Compare any two graphics cards:
GeForce GTX 660 Ti vs Radeon HD 7850
IntroThe GeForce GTX 660 Ti has a GPU core speed of 915 MHz, and the 2048 MB of GDDR5 RAM runs at 1500 MHz through a 192-bit bus. It also features 1344 Stream Processors, 112 Texture Address Units, and 24 Raster Operation Units.
Compare those specifications to the Radeon HD 7850, which makes use of a 28 nm design. AMD has set the core frequency at 860 MHz. The GDDR5 RAM is set to run at a speed of 1200 MHz on this specific card. It features 1024 SPUs along with 64 Texture Address Units and 32 ROPs.
(No game benchmarks for this combination yet.)
Power Usage and Theoretical Benchmarks
Power Consumption (Max TDP)
Performance-wise, the Radeon HD 7850 should in theory be just a bit better than the GeForce GTX 660 Ti overall. (explain)
Texel RateThe GeForce GTX 660 Ti will be a lot (approximately 86%) faster with regards to texture filtering than the Radeon HD 7850. (explain)
Pixel RateThe Radeon HD 7850 should be much (more or less 25%) better at FSAA than the GeForce GTX 660 Ti, and also should be capable of handling higher resolutions without losing too much performance. (explain)

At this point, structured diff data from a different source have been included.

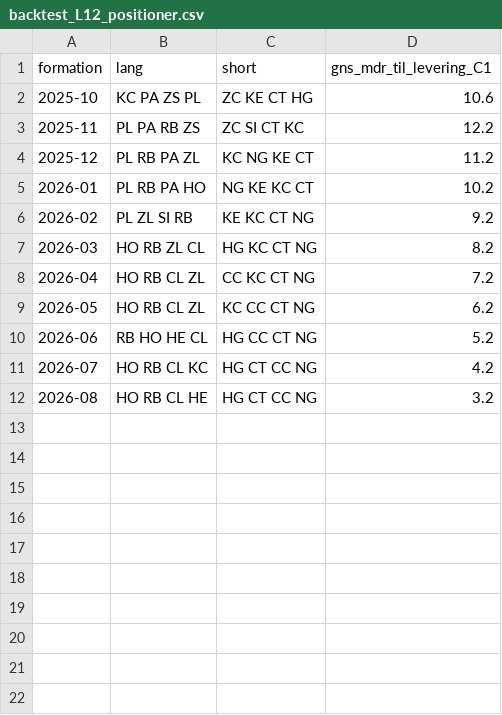
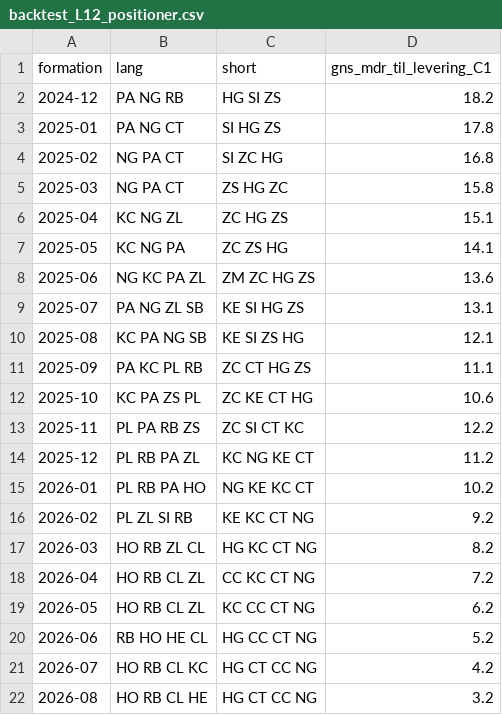
Before and after one commit to petergm/hello, a CSV file: basis_momentum/data/backtest_L12_positioner.csv, drawn as a sheet; the diff names each change by its address in the sheet, - before the commit and + after, or states it on an @@ line.

```diff
--- a/basis_momentum/data/backtest_L12_positioner.csv
+++ b/basis_momentum/data/backtest_L12_positioner.csv
+row 2: 2024-12 | PA NG RB | HG SI ZS | 18.2
+row 3: 2025-01 | PA NG CT | SI HG ZS | 17.8
+row 4: 2025-02 | NG PA CT | SI ZC HG | 16.8
+row 5: 2025-03 | NG PA CT | ZS HG ZC | 15.8
+row 6: 2025-04 | KC NG ZL | ZC HG ZS | 15.1
+row 7: 2025-05 | KC NG PA | ZC ZS HG | 14.1
+row 8: 2025-06 | NG KC PA ZL | ZM ZC HG ZS | 13.6
+row 9: 2025-07 | PA NG ZL SB | KE SI HG ZS | 13.1
+row 10: 2025-08 | KC PA NG SB | KE SI ZS HG | 12.1
+row 11: 2025-09 | PA KC PL RB | ZC CT HG ZS | 11.1
```
Also changed, not shown: basis_momentum/data/backtest_L12.csv, basis_momentum/data/backtest_L3.csv, 5 other files.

Please note that the above 'benchmarks' are all just theoretical - the results were calculated based on the card's specifications, and real-world performance may (and probably will) vary at least a bit.

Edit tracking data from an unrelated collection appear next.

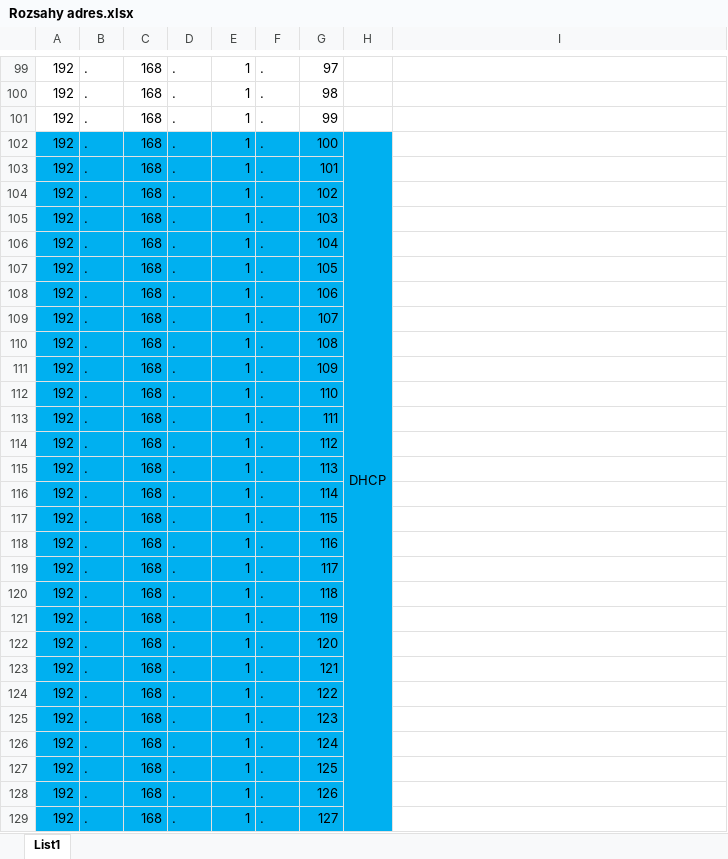
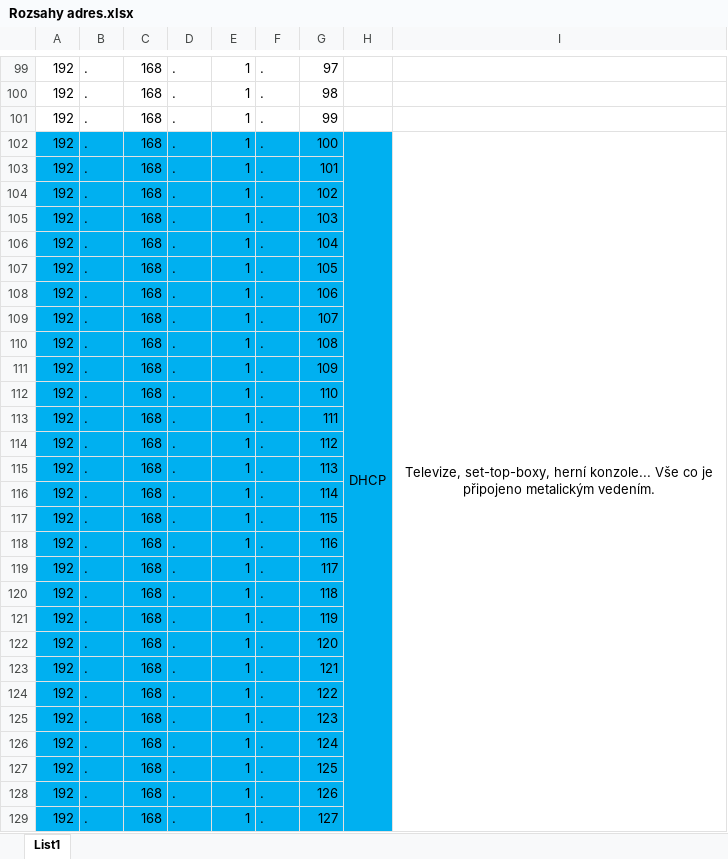
Before and after one commit to xatom01/Maturitni-prace, an Excel workbook: Rozsahy adres.xlsx, sheet List1, drawn as a sheet; only a part is shown, gaps mark what is left out; values as stored, in another font and other column widths than the file's, no borders; the diff covers the shown part only; the diff names each change by its address in the sheet, - before the commit and + after, or states it on an @@ line.

```diff
--- a/Rozsahy adres.xlsx (sheet List1)
+++ b/Rozsahy adres.xlsx (sheet List1)
-I102: (empty)
+I102: Televize, set-top-boxy, herní konzole... Vše co je připojeno metalickým vedením.
+I102:I201 merged
```
Also changed, not shown: 20 edited cells, cell formats and merged cells elsewhere in this sheet, rozpočet.xlsx, 4 other files.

Please note that the price comparisons are based on search keywords - sometimes it might show cards with very similar names that are not exactly the same as the one chosen in the comparison. We do try to filter out the wrong results as best we can, though.
Memory Bandwidth: Bandwidth is the maximum amount of data (counted in MB per second) that can be transferred across the external memory interface within a second. It's calculated by multiplying the interface width by its memory clock speed. If it uses DDR type RAM, the result should be multiplied by 2 once again. If DDR5, multiply by 4 instead. The higher the card's memory bandwidth, the better the card will be in general. It especially helps with AA, HDR and higher screen resolutions.
Texel Rate: Texel rate is the maximum texture map elements (texels) that are processed per second. This number is worked out by multiplying the total amount of texture units by the core speed of the chip. The higher the texel rate, the better the graphics card will be at texture filtering (anisotropic filtering - AF). It is measured in millions of texels in one second.
Pixel Rate: Pixel rate is the maximum number of pixels that the graphics card can possibly write to its local memory per second - measured in millions of pixels per second. The number is worked out by multiplying the number of Render Output Units by the the card's clock speed. ROPs (Raster Operations Pipelines - also sometimes called Render Output Units) are responsible for drawing the pixels (image) on the screen. The actual pixel fill rate is also dependant on lots of other factors, especially the memory bandwidth of the card - the lower the memory bandwidth is, the lower the ability to reach the maximum fill rate.